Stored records
----

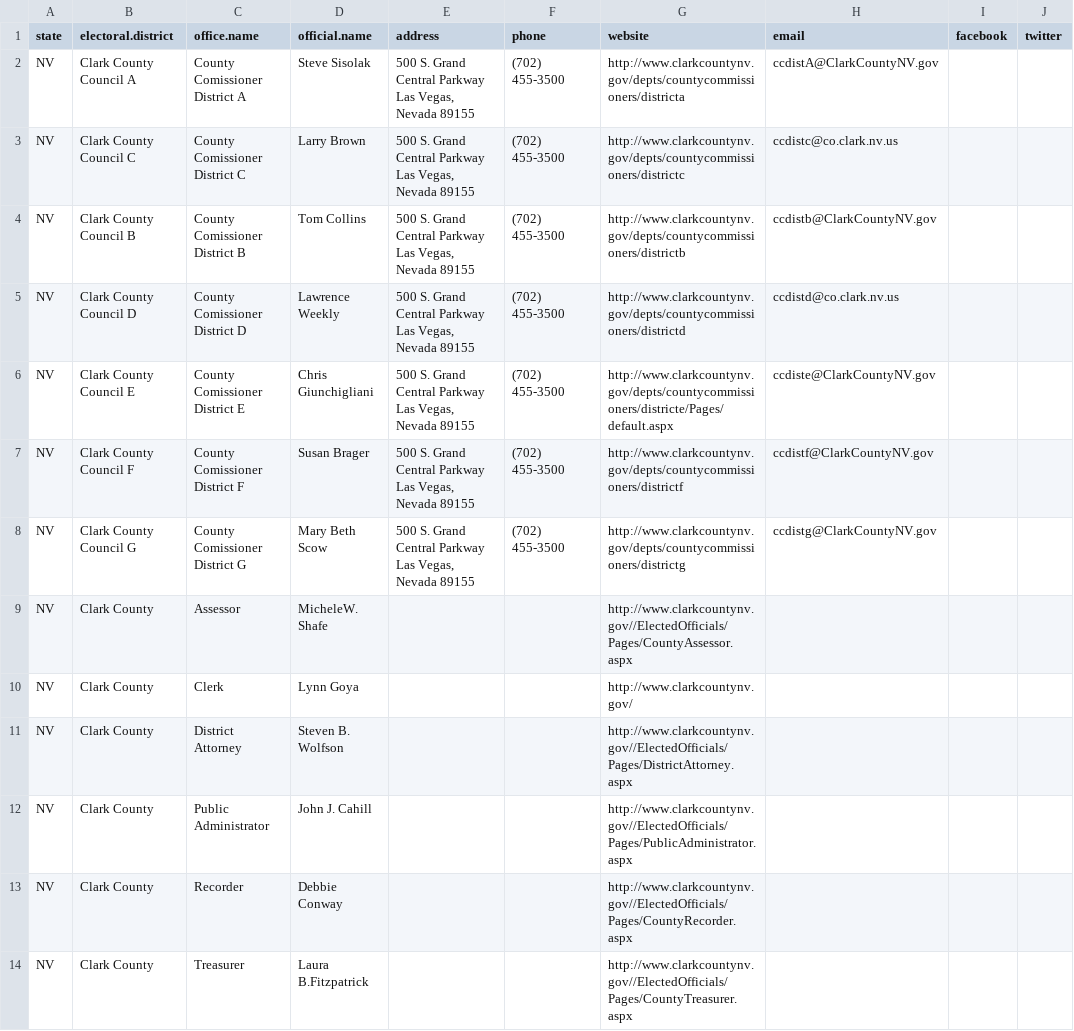
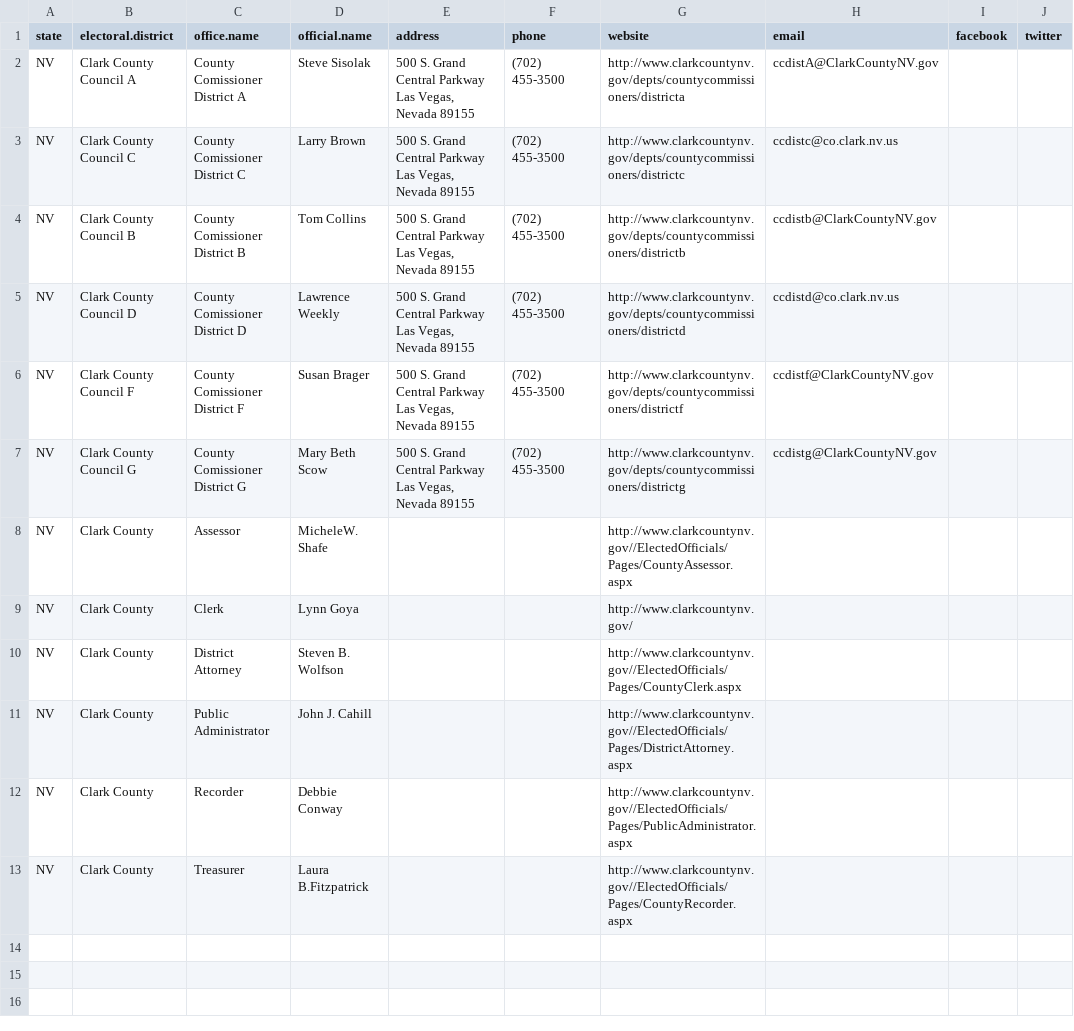
Before and after one commit to sarahberlin/county-gov-scraper, a CSV file: clark_county_board.csv, drawn as a sheet.

```diff
--- a/clark_county_board.csv
+++ b/clark_county_board.csv
@@ -5,3 +5,2 @@ NV,Clark County Council B,County Comissioner District B,Tom Collins,"500 S. Gran
 NV,Clark County Council D,County Comissioner District D,Lawrence Weekly,"500 S. Grand Central Parkway Las Vegas, Nevada 89155",(702) 455-3500,http://www.clarkcountynv.gov/depts/countycommissioners/districtd,ccdistd@co.clark.nv.us,,
-NV,Clark County Council E,County Comissioner District E,Chris Giunchigliani,"500 S. Grand Central Parkway Las Vegas, Nevada 89155",(702) 455-3500,http://www.clarkcountynv.gov/depts/countycommissioners/districte/Pages/default.aspx,ccdiste@ClarkCountyNV.gov,,
 NV,Clark County Council F,County Comissioner District F,Susan Brager,"500 S. Grand Central Parkway Las Vegas, Nevada 89155",(702) 455-3500,http://www.clarkcountynv.gov/depts/countycommissioners/districtf,ccdistf@ClarkCountyNV.gov,,
@@ -10,5 +9,5 @@ NV,Clark County,Assessor,MicheleW. Shafe,,,http://www.clarkcountynv.gov//Elected
 NV,Clark County,Clerk,Lynn Goya,,,http://www.clarkcountynv.gov/,,,
-NV,Clark County,District Attorney,Steven B. Wolfson,,,http://www.clarkcountynv.gov//ElectedOfficials/Pages/DistrictAttorney.aspx,,,
-NV,Clark County,Public Administrator,John J. Cahill,,,http://www.clarkcountynv.gov//ElectedOfficials/Pages/PublicAdministrator.aspx,,,
-NV,Clark County,Recorder,Debbie Conway,,,http://www.clarkcountynv.gov//ElectedOfficials/Pages/CountyRecorder.aspx,,,
-NV,Clark County,Treasurer,Laura B.Fitzpatrick,,,http://www.clarkcountynv.gov//ElectedOfficials/Pages/CountyTreasurer.aspx,,,
+NV,Clark County,District Attorney,Steven B. Wolfson,,,http://www.clarkcountynv.gov//ElectedOfficials/Pages/CountyClerk.aspx,,,
+NV,Clark County,Public Administrator,John J. Cahill,,,http://www.clarkcountynv.gov//ElectedOfficials/Pages/DistrictAttorney.aspx,,,
+NV,Clark County,Recorder,Debbie Conway,,,http://www.clarkcountynv.gov//ElectedOfficials/Pages/PublicAdministrator.aspx,,,
+NV,Clark County,Treasurer,Laura B.Fitzpatrick,,,http://www.clarkcountynv.gov//ElectedOfficials/Pages/CountyRecorder.aspx,,,
```
Also changed, not shown: bexar_county_board.csv, broward_county_board.csv, 11 other files.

----

== TASK TO CARRY OUT ==
Copy every line from the data that includes the string "Comissioner".

== RESPONSE BOX ==
@@ -5,3 +5,2 @@ NV,Clark County Council B,County Comissioner District B,Tom Collins,"500 S. Gran
 NV,Clark County Council D,County Comissioner District D,Lawrence Weekly,"500 S. Grand Central Parkway Las Vegas, Nevada 89155",(702) 455-3500,http://www.clarkcountynv.gov/depts/countycommissioners/districtd,ccdistd@co.clark.nv.us,,
-NV,Clark County Council E,County Comissioner District E,Chris Giunchigliani,"500 S. Grand Central Parkway Las Vegas, Nevada 89155",(702) 455-3500,http://www.clarkcountynv.gov/depts/countycommissioners/districte/Pages/default.aspx,ccdiste@ClarkCountyNV.gov,,
 NV,Clark County Council F,County Comissioner District F,Susan Brager,"500 S. Grand Central Parkway Las Vegas, Nevada 89155",(702) 455-3500,http://www.clarkcountynv.gov/depts/countycommissioners/districtf,ccdistf@ClarkCountyNV.gov,,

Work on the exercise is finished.